What is needed is an exact copy of every entry below, with the pictures left out.
Segment Start: Supplied data
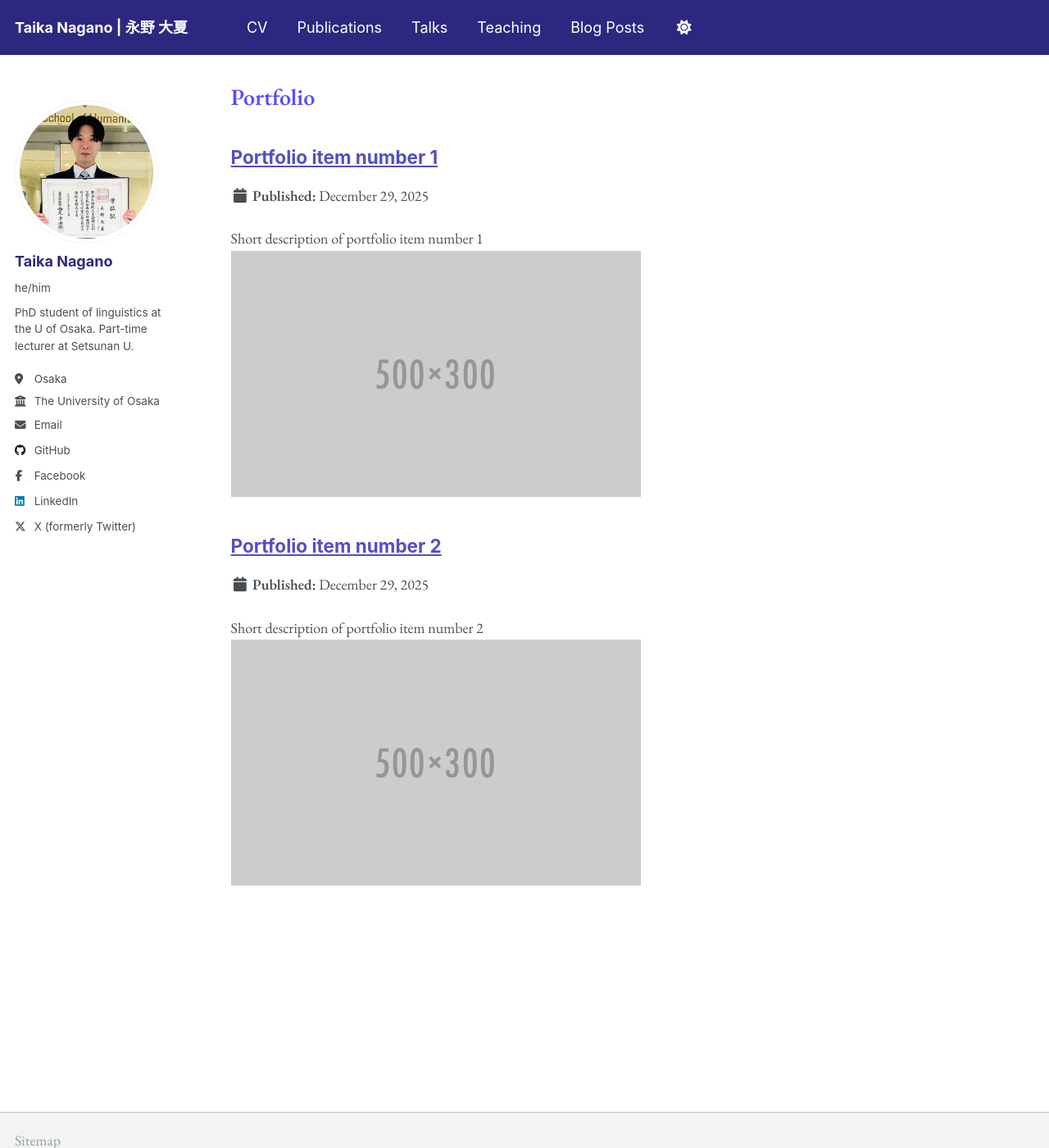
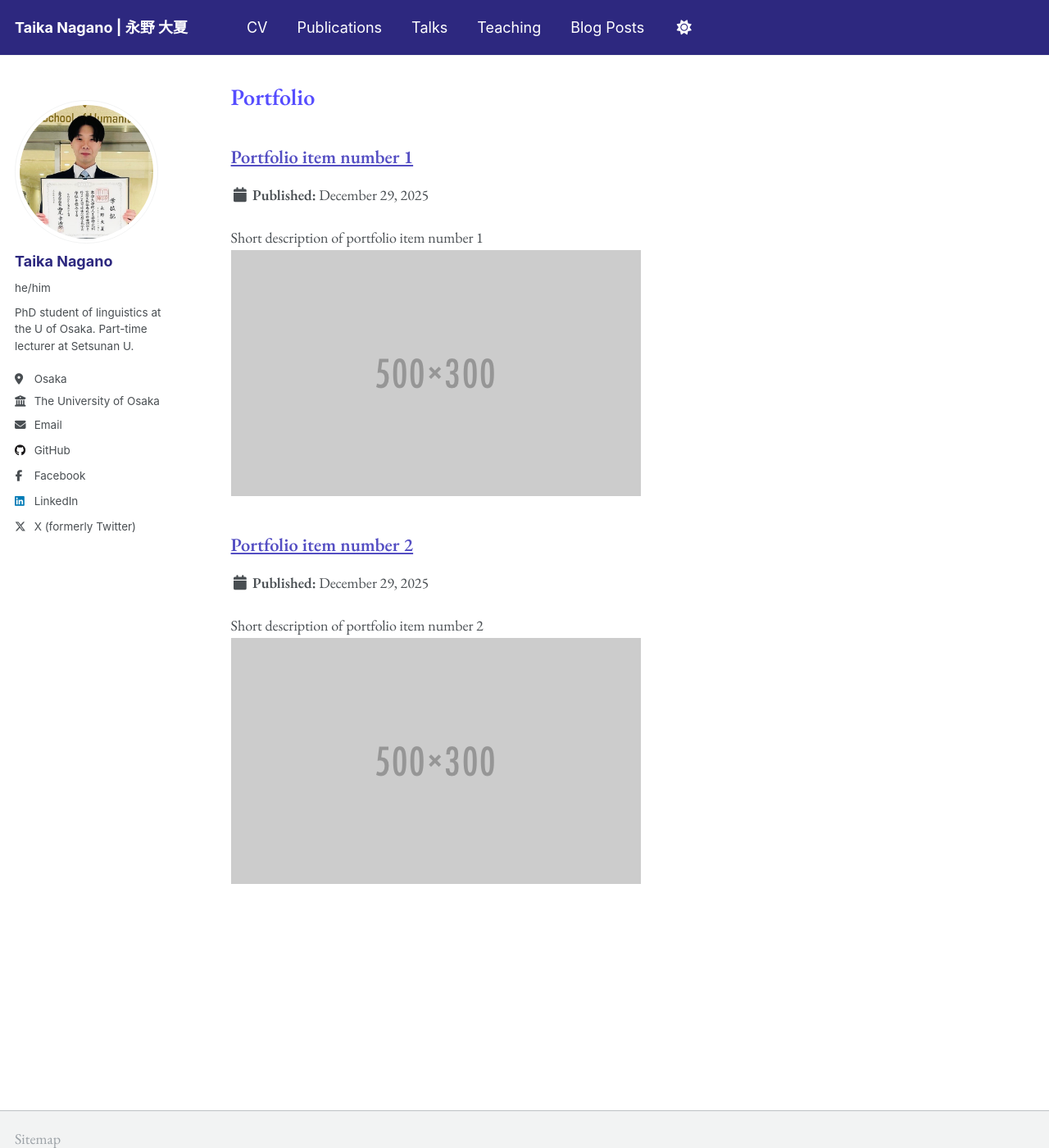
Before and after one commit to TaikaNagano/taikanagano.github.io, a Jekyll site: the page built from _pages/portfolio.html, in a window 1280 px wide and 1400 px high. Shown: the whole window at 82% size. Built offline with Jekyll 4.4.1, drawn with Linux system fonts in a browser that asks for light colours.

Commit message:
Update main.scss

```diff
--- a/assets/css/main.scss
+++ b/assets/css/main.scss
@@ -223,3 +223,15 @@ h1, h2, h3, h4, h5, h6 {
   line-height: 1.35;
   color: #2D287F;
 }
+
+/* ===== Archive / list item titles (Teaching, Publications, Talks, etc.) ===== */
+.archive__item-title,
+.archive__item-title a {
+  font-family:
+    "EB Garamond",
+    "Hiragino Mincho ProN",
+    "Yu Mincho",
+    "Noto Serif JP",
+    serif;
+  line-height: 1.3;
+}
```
Segment End: Supplied data
Response to the task ->
Before and after one commit to TaikaNagano/taikanagano.github.io, a Jekyll site: the page built from _pages/portfolio.html, in a window 1280 px wide and 1400 px high. Shown: the whole window at 82% size. Built offline with Jekyll 4.4.1, drawn with Linux system fonts in a browser that asks for light colours.

Commit message:
Update main.scss

```diff
--- a/assets/css/main.scss
+++ b/assets/css/main.scss
@@ -223,3 +223,15 @@ h1, h2, h3, h4, h5, h6 {
   line-height: 1.35;
   color: #2D287F;
 }
+
+/* ===== Archive / list item titles (Teaching, Publications, Talks, etc.) ===== */
+.archive__item-title,
+.archive__item-title a {
+  font-family:
+    "EB Garamond",
+    "Hiragino Mincho ProN",
+    "Yu Mincho",
+    "Noto Serif JP",
+    serif;
+  line-height: 1.3;
+}
```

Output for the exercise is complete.